Cranial-sacral therapy is grounded in awareness of the movement of fluids up and down the spinal cord and around the brain.
These subtle tides and the energy associated with them influence and are influenced by all other systems in our bodies. They are related, in part, to tiny movements, or lack thereof, of the bones of the skull, the spine and the pelvis.
Living Bones. We tend to think of our bones as inflexible and brittle. After all, most of us have only ever seen dead bones. Our bigger bones are by necessity strong and rigid in order to help us stay upright and move, but in reality, while we live all our bones are alive and--to some degree--flexible.
The bones in the head (and there are an amazing number of them), though joined at what are known as “sutures,” can still move and shift in relation to each other in some tiny but amazing ways.
The brain and the fluid system protecting it and the spinal cord are highly sensitive, and can be affected by, and in turn affect, this movement of cranial and spinal bones. It’s small, subtle stuff. But so are the movements of protons, neutrons and electrons in an atom and we know those can have profound effects.
Using educated and gentle touch, and from a place of quiet sensitivity, a cranial-sacral therapist can sense and support the free flow of these natural tides which can lead to a deeper sense of peace, strength and to a release of old pain, both physical and emotional, for the client.

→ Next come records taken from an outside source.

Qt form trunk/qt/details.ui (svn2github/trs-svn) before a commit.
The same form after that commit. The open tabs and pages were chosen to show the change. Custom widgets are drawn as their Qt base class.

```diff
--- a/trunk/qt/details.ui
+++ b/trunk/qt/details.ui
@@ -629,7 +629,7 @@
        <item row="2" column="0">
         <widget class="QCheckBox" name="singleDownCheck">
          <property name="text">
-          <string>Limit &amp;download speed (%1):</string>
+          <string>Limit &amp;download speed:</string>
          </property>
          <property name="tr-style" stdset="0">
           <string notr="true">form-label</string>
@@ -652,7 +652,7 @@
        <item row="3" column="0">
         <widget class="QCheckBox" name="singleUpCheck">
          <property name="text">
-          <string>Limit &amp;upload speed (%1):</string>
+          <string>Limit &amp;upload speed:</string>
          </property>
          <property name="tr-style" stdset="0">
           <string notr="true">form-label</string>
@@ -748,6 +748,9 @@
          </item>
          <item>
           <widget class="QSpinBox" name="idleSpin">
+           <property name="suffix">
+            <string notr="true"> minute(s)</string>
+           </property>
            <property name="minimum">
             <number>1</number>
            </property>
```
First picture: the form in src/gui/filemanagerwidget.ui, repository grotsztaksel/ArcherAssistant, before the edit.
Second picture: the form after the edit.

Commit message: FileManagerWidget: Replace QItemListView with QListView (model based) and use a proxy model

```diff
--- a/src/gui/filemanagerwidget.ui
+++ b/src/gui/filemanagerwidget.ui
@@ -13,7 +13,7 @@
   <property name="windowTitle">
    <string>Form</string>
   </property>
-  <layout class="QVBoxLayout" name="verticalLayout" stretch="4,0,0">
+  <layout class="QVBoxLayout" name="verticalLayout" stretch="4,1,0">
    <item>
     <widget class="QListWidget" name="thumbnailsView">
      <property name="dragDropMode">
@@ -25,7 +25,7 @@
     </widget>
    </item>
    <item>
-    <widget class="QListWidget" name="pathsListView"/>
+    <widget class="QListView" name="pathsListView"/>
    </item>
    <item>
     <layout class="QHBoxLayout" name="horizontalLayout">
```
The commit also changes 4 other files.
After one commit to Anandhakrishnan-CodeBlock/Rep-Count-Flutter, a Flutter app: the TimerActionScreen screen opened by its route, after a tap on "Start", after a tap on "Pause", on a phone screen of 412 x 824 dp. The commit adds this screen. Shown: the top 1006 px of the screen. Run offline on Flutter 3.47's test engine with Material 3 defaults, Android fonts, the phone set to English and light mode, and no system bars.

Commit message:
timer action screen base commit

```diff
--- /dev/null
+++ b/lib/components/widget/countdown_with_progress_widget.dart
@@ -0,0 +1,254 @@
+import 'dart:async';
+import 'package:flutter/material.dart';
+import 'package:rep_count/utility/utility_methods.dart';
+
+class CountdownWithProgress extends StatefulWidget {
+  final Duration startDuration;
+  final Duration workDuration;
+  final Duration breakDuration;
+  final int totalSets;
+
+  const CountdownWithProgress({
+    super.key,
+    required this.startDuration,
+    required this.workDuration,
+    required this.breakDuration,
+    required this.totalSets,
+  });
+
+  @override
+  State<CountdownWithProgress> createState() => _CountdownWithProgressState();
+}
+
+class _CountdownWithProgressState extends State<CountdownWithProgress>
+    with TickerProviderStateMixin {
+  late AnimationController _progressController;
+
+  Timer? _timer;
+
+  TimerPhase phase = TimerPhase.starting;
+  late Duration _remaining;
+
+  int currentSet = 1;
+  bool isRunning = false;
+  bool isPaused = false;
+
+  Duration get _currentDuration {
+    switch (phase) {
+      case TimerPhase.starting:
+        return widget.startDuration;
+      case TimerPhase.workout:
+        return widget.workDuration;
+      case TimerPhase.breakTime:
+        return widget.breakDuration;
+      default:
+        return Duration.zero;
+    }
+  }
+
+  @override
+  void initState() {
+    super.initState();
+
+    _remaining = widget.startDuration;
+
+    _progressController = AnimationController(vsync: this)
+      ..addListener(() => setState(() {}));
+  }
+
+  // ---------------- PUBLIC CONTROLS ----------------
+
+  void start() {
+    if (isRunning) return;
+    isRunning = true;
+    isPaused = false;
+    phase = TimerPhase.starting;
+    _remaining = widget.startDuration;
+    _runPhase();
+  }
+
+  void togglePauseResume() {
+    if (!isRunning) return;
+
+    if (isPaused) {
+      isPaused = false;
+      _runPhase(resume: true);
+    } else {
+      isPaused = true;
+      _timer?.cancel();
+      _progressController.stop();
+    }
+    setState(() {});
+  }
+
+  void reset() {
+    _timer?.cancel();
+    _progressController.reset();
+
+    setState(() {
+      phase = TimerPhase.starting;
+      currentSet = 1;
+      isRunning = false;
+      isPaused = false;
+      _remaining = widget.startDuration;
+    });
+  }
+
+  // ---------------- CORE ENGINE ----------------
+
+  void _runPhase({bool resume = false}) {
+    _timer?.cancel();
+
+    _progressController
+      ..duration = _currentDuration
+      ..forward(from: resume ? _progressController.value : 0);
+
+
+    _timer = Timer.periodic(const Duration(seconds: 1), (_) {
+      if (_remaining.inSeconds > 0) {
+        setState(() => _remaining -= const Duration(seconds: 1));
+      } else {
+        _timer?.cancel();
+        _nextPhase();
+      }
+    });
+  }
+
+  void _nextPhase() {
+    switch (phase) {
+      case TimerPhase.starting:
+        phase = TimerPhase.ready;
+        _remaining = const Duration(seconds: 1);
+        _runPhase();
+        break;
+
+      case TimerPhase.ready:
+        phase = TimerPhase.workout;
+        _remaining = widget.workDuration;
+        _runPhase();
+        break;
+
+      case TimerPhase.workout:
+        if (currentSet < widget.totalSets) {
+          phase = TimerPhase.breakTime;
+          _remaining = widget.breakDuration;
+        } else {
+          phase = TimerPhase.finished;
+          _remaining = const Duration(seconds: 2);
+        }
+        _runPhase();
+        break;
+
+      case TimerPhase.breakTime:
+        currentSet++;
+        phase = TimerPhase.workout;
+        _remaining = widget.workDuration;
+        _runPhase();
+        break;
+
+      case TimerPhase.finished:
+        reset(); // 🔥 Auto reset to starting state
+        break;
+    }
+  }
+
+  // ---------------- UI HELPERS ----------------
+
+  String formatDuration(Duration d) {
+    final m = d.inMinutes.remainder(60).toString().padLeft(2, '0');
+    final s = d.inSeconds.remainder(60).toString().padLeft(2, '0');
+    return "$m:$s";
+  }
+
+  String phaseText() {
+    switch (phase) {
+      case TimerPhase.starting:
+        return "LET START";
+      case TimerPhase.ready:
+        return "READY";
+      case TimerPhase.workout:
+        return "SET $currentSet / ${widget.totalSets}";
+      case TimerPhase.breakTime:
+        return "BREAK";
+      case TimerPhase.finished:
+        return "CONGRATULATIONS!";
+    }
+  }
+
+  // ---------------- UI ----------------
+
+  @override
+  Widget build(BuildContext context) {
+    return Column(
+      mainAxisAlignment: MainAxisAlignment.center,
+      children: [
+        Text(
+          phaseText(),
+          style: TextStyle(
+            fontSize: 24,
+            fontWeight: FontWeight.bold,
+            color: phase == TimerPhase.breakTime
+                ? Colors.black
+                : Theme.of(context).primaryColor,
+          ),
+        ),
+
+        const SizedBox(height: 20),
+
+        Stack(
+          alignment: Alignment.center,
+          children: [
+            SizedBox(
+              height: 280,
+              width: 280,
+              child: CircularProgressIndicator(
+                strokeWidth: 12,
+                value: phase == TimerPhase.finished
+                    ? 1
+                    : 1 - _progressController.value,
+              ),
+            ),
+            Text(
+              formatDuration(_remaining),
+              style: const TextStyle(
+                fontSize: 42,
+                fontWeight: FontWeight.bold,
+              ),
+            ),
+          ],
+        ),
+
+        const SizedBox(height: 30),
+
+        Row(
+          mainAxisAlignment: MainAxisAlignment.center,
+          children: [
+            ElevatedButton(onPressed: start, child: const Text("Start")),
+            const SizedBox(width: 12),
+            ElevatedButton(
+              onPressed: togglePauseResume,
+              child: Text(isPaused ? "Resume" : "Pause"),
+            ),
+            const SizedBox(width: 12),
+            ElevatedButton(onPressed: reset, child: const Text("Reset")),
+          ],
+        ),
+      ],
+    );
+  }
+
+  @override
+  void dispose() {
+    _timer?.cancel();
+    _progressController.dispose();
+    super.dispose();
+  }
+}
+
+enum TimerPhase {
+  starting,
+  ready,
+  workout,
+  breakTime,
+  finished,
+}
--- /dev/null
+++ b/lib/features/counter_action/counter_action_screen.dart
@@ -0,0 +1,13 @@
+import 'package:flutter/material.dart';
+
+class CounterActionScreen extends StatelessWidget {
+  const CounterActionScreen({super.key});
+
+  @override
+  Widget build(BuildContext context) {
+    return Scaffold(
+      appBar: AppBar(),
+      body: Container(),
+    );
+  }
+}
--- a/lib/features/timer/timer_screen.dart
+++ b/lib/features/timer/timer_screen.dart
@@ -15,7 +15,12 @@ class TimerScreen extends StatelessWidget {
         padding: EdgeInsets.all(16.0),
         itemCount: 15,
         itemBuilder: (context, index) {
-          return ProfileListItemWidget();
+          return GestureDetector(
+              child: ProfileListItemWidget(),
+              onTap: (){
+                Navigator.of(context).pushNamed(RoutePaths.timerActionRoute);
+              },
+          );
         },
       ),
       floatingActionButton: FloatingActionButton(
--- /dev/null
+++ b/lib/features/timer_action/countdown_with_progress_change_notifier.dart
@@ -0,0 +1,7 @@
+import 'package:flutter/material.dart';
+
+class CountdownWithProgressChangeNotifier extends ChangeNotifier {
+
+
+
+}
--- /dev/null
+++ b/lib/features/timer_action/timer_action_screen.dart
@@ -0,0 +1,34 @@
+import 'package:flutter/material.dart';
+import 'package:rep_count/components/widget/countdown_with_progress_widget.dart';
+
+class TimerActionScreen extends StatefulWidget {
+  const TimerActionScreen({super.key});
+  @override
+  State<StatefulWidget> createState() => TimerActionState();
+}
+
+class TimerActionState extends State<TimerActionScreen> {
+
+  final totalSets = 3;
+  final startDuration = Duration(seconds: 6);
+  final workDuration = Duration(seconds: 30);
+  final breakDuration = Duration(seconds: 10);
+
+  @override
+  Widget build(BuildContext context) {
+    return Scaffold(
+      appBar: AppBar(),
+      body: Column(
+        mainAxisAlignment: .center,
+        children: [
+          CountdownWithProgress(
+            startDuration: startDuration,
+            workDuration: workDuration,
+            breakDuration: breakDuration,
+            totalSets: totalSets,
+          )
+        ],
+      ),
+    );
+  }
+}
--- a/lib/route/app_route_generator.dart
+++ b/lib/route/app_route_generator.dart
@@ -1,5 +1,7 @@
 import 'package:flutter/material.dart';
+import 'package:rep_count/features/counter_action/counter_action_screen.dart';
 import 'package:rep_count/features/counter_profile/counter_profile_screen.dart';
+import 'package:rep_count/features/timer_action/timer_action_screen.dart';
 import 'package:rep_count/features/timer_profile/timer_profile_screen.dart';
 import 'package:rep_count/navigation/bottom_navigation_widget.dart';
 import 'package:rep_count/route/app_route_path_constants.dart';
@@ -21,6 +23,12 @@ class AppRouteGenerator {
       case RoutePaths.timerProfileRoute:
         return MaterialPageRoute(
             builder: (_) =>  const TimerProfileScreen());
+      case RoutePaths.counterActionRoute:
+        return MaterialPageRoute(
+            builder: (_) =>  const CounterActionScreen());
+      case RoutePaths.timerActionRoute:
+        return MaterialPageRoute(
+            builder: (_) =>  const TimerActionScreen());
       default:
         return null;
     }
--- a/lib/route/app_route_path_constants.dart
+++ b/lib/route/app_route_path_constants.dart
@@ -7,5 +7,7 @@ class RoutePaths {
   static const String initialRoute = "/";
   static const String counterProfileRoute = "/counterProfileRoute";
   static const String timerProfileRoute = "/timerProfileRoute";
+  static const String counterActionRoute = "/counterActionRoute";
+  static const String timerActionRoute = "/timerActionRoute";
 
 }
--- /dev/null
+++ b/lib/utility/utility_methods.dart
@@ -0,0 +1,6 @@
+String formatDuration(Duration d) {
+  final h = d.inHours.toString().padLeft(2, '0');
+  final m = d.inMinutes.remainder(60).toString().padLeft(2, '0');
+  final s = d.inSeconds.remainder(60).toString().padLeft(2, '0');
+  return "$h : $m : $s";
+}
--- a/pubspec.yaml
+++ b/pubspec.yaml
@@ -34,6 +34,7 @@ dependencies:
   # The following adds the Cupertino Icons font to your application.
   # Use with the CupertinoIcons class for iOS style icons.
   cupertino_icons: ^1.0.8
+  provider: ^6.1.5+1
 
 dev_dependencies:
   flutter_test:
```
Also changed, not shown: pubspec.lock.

The tradition I trained in is called biodynamic cranial-sacral therapy. That’s a mouthful, but basically it means that I don’t follow a predetermined treatment plan during a session. Instead I listen to your body, to your words, to your nonverbal messages with my hands, my heart, my mind and my intuition. I adjust my treatments based on that awareness as well as on direct feedback from you.
Why the photo of the baby? There is a basic cranial-sacral hold in which the practitioner rests one hand on the back of the client's head (the occiput) and one on the pelvic bone at the base of the spine (the sacrum). The practitioner is then simply present, supporting the client as energy flows very gently up and down the spine between the occiput and the sacrum, in its natural, and repeating, rhythm. Just as holding and gently rocking a baby can calm a little one down, this supported flow of subtle energy can offer a sense of safety and centeredness for a client. The name of this hold? "Rock the baby." Of course. Many thanks to the family that gave me permission to use this photo of their lovely little girl.
For more extensive information about cranial-sacral therapy please visit Franklyn Sills’ Web site: